→ **Work instruction**
Work out how many lines in these entries include the string "False", and give only that figure.

=======

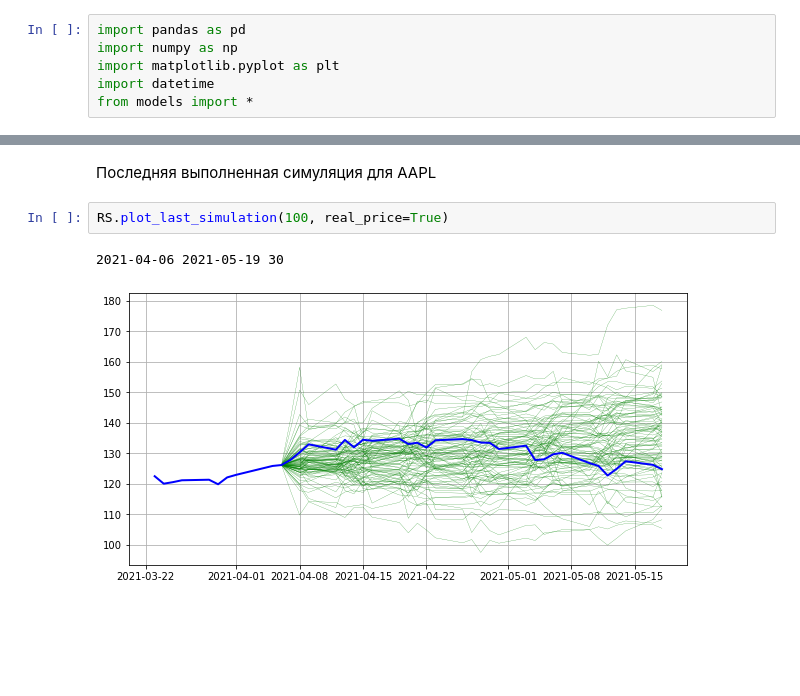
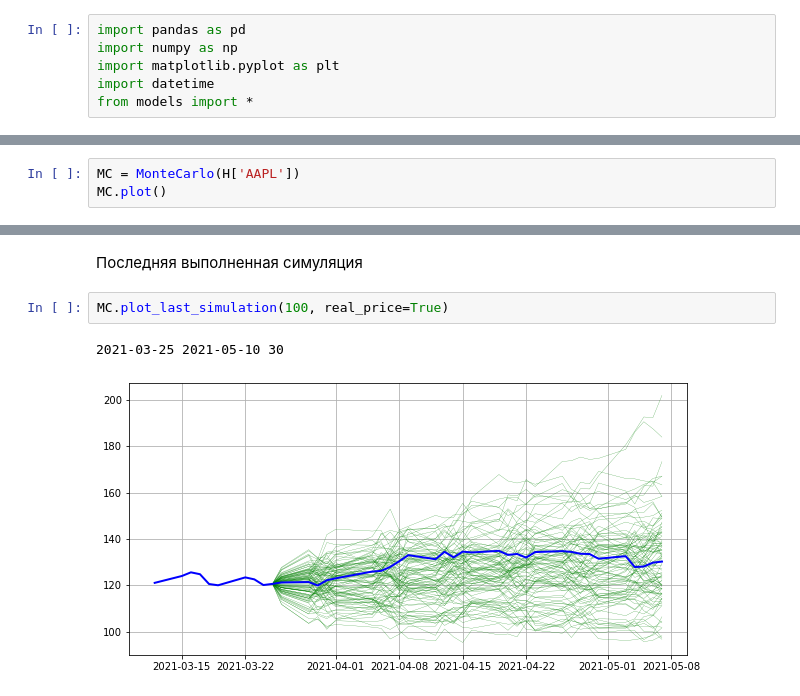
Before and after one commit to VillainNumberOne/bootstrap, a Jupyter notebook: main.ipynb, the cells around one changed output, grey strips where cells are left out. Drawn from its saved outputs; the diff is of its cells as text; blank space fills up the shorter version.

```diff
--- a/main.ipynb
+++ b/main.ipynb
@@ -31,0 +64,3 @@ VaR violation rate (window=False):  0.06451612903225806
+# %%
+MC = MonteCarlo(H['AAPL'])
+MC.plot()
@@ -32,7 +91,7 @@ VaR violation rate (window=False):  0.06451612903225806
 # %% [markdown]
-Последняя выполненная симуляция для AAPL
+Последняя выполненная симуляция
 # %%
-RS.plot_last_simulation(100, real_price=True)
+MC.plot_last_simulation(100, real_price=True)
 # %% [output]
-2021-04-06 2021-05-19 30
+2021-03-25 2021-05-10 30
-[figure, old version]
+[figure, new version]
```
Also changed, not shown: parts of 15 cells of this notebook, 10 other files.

=======

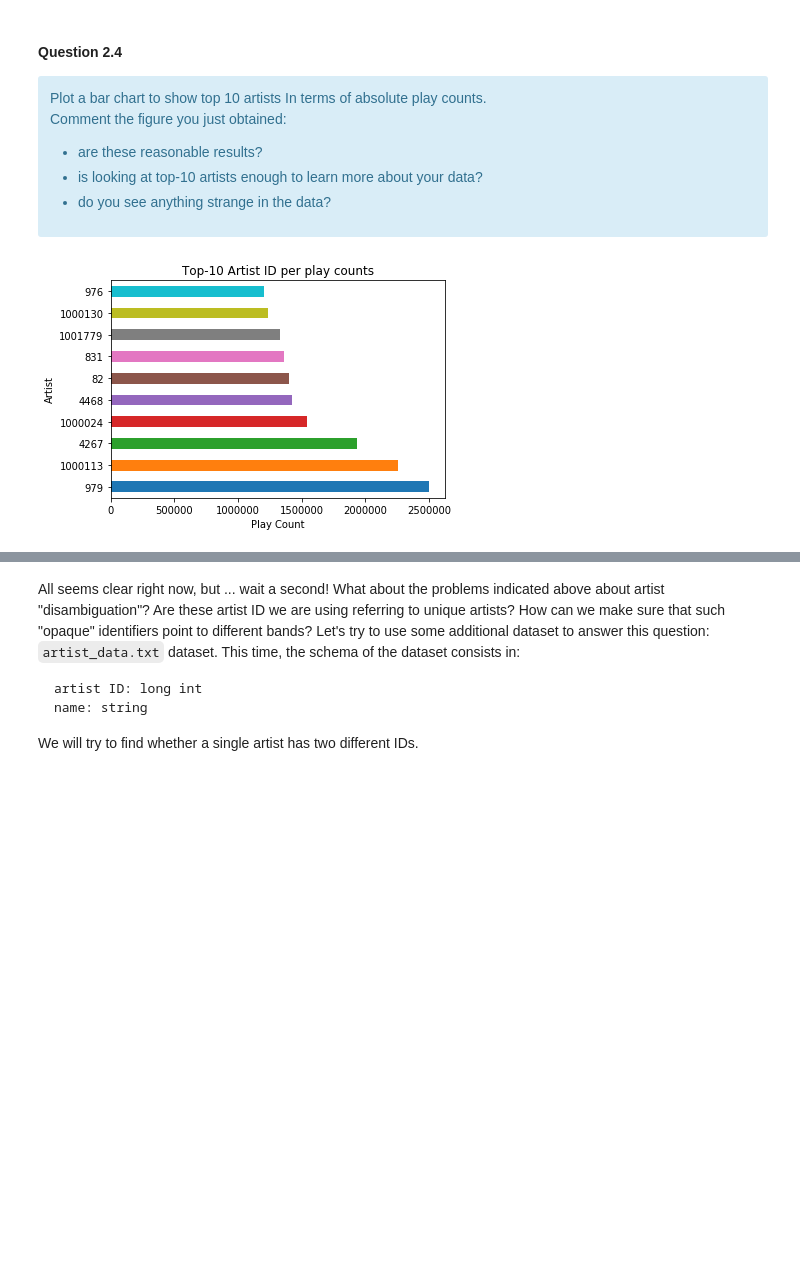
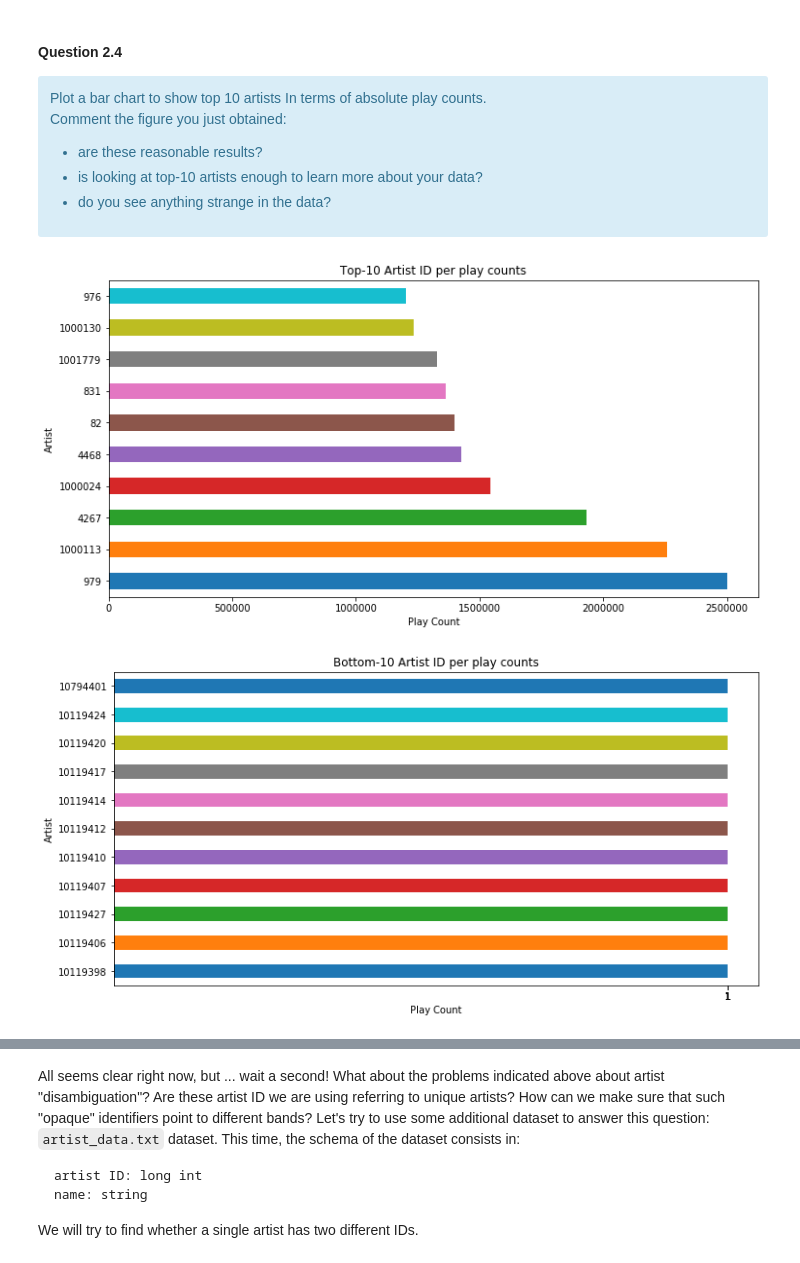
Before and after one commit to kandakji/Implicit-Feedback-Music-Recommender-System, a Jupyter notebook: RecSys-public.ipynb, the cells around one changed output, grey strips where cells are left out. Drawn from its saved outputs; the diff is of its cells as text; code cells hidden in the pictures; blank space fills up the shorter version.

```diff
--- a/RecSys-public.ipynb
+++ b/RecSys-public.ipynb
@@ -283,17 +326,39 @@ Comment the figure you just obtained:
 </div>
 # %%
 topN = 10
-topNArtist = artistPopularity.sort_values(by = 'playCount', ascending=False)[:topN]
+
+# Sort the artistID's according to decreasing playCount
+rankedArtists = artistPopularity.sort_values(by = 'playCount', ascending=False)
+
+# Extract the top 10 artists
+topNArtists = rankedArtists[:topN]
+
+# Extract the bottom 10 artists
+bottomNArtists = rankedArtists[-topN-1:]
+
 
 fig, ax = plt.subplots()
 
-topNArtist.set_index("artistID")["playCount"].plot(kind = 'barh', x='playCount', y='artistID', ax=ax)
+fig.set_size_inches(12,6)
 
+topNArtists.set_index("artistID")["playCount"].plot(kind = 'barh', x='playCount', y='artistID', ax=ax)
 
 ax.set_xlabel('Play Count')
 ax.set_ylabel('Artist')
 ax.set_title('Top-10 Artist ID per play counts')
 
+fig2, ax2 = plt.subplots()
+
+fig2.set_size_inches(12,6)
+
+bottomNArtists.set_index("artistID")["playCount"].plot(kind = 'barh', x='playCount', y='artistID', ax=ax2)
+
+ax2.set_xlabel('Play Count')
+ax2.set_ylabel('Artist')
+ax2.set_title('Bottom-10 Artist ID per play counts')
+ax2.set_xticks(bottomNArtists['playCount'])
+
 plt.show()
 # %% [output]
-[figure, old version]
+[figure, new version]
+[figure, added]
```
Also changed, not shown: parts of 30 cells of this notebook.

=======

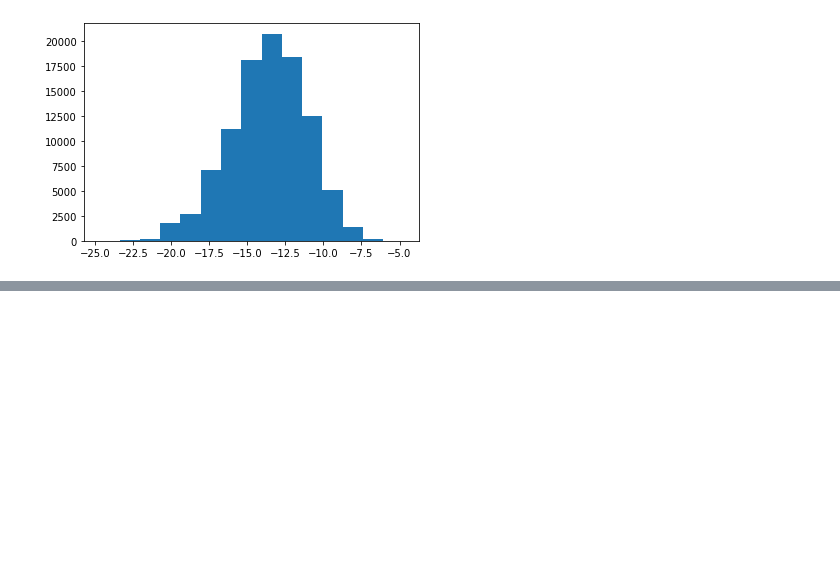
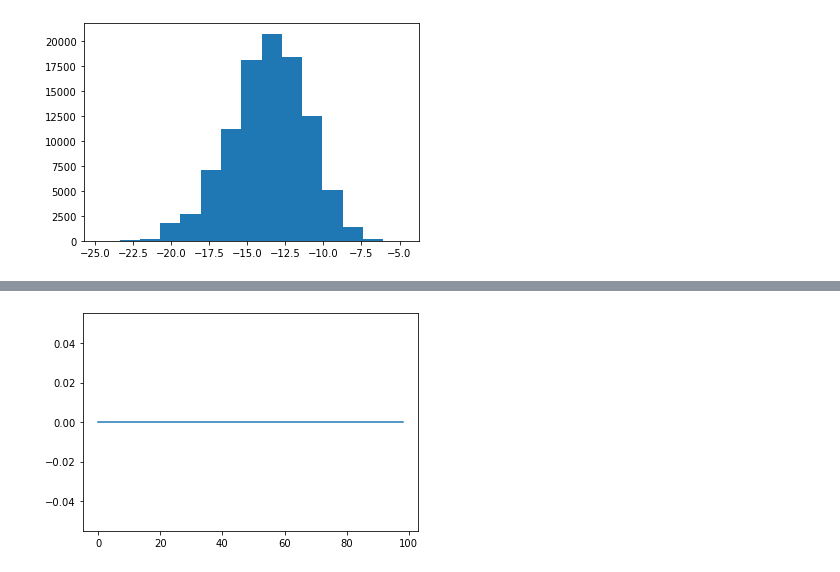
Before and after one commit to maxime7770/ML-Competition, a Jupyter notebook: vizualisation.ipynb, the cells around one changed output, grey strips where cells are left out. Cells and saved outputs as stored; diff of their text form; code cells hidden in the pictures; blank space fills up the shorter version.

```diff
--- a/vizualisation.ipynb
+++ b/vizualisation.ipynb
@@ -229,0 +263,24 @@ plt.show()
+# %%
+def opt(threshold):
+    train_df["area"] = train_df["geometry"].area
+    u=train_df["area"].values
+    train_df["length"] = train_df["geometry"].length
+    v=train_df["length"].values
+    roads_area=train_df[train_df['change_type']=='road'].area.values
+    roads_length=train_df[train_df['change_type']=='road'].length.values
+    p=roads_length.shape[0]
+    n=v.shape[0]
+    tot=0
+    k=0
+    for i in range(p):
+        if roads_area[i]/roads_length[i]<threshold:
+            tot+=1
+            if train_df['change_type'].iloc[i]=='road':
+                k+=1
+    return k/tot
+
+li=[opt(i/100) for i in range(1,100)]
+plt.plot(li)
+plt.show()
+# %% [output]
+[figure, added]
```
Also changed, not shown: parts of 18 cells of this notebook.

=======

→ **Output below**
4